The $833 billion American Recovery and Reinvestment Act (ARRA), commonly known as the stimulus, awarded the tustees of Clark University, in Worcester, Mass., $152,000 to interview roughly 50 lesbian couples about their adoption experiences.
“The goal of this project is to investigate the unique strengths and potential challenges of lesbian couples across the transition to adoptive parenthood,” the grant states. “Given that parental mental health has implications for child development, and the fact that adoption can be a challenging process, it is important to understand these couples' adjustment to the parental role.”
The grant noted that “there is evidence that lesbian couples possess certain strengths (e.g., a tendency to share domestic labor) but also face challenges (e.g., social stigma).”
The study set out to interview 45 to 55 lesbian and heterosexual couples in the months before and after they adopted a child. The couples were recruited through adoption agencies and “gay parent organizations.”
The interviews were then analyzed to be used for “agencies, therapists, and other community systems that work with adoptive couples.”
“Given that a) lesbians are increasingly likely to adopt, and b) evidence suggests that lesbians possess unique strengths and vulnerabilities, it is important to understand how these factors impact couples' transition to parenthood,” the grant says.
The project, entitled, “Transition to Adoptive Parenthood,” was funded by the Department of Health and Human Services, and it created “0.00” jobs, according to the “jobs created” category.
The White House has credited the 2009 stimulus package for saving or creating jobs while improving the nation’s infrastructure and boosting state and local government budgets.
“A range of independent estimates have confirmed the effectiveness of the President’s actions,” the White House said on its website. “According to the non-partisan Congressional Budget Office, the Recovery Act supported as many as 3.5 million jobs across the country by the end of last year.”

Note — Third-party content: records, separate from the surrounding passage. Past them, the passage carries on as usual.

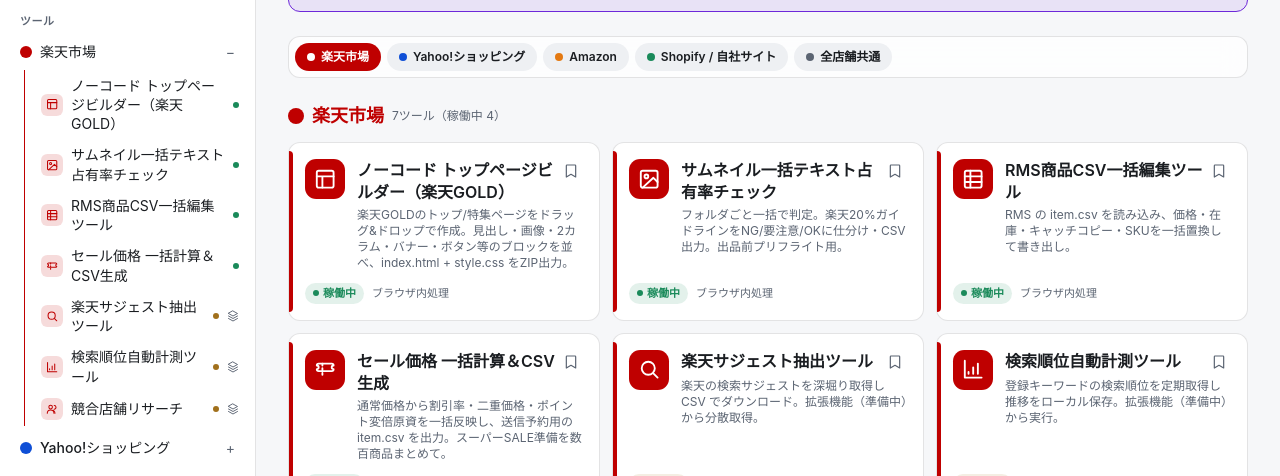
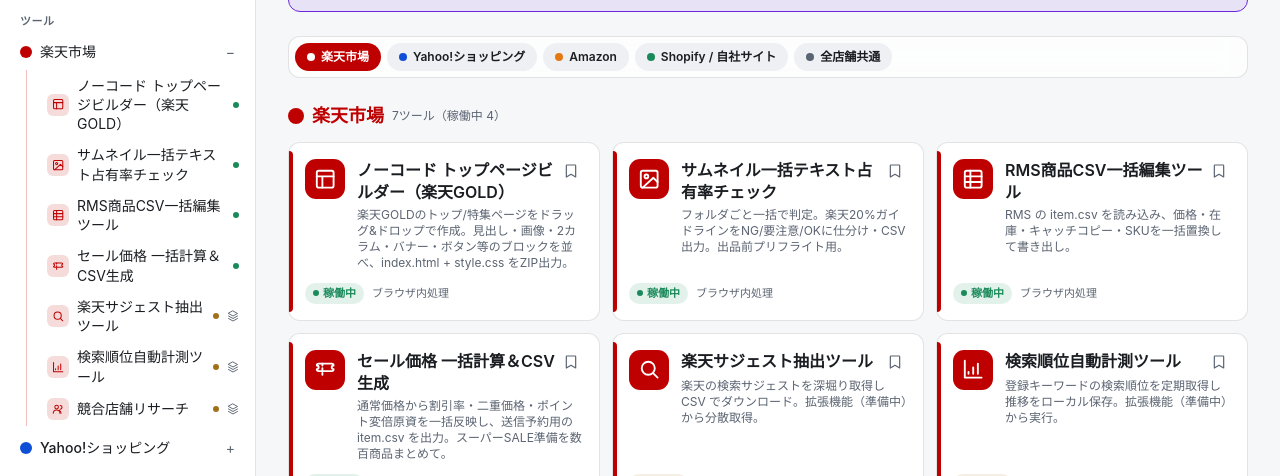
Before and after one commit to knotscheme/musou-ec, a Next.js app: page / in a window 1280 px wide. Shown: the part 258-734 px from the top of the page. Built offline with nearby package versions, Linux system fonts and the light colour scheme; no server answers.

Commit message:
サイドバー: ツール一覧の縦ガイド線をモール色26%の細い線に（赤い太バー感を解消）

```diff
--- a/src/components/Sidebar.tsx
+++ b/src/components/Sidebar.tsx
@@ -99,7 +99,10 @@
                   <span className="text-[var(--muted)]">{open[mid] ? "−" : "+"}</span>
                 </button>
                 {open[mid] && (
-                  <ul className="mb-1 ml-4 border-l pl-2" style={{ borderColor: mall.color }}>
+                  <ul
+                    className="mb-1 ml-[18px] border-l pl-3"
+                    style={{ borderColor: `color-mix(in srgb, ${mall.color} 26%, transparent)` }}
+                  >
                     {tools.map((tool) => {
                       const href = `/tools/${tool.slug}/`;
                       const active = pathname === href;
```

Inquiries to Clark University for details on the study and its results were not returned by publication of this story.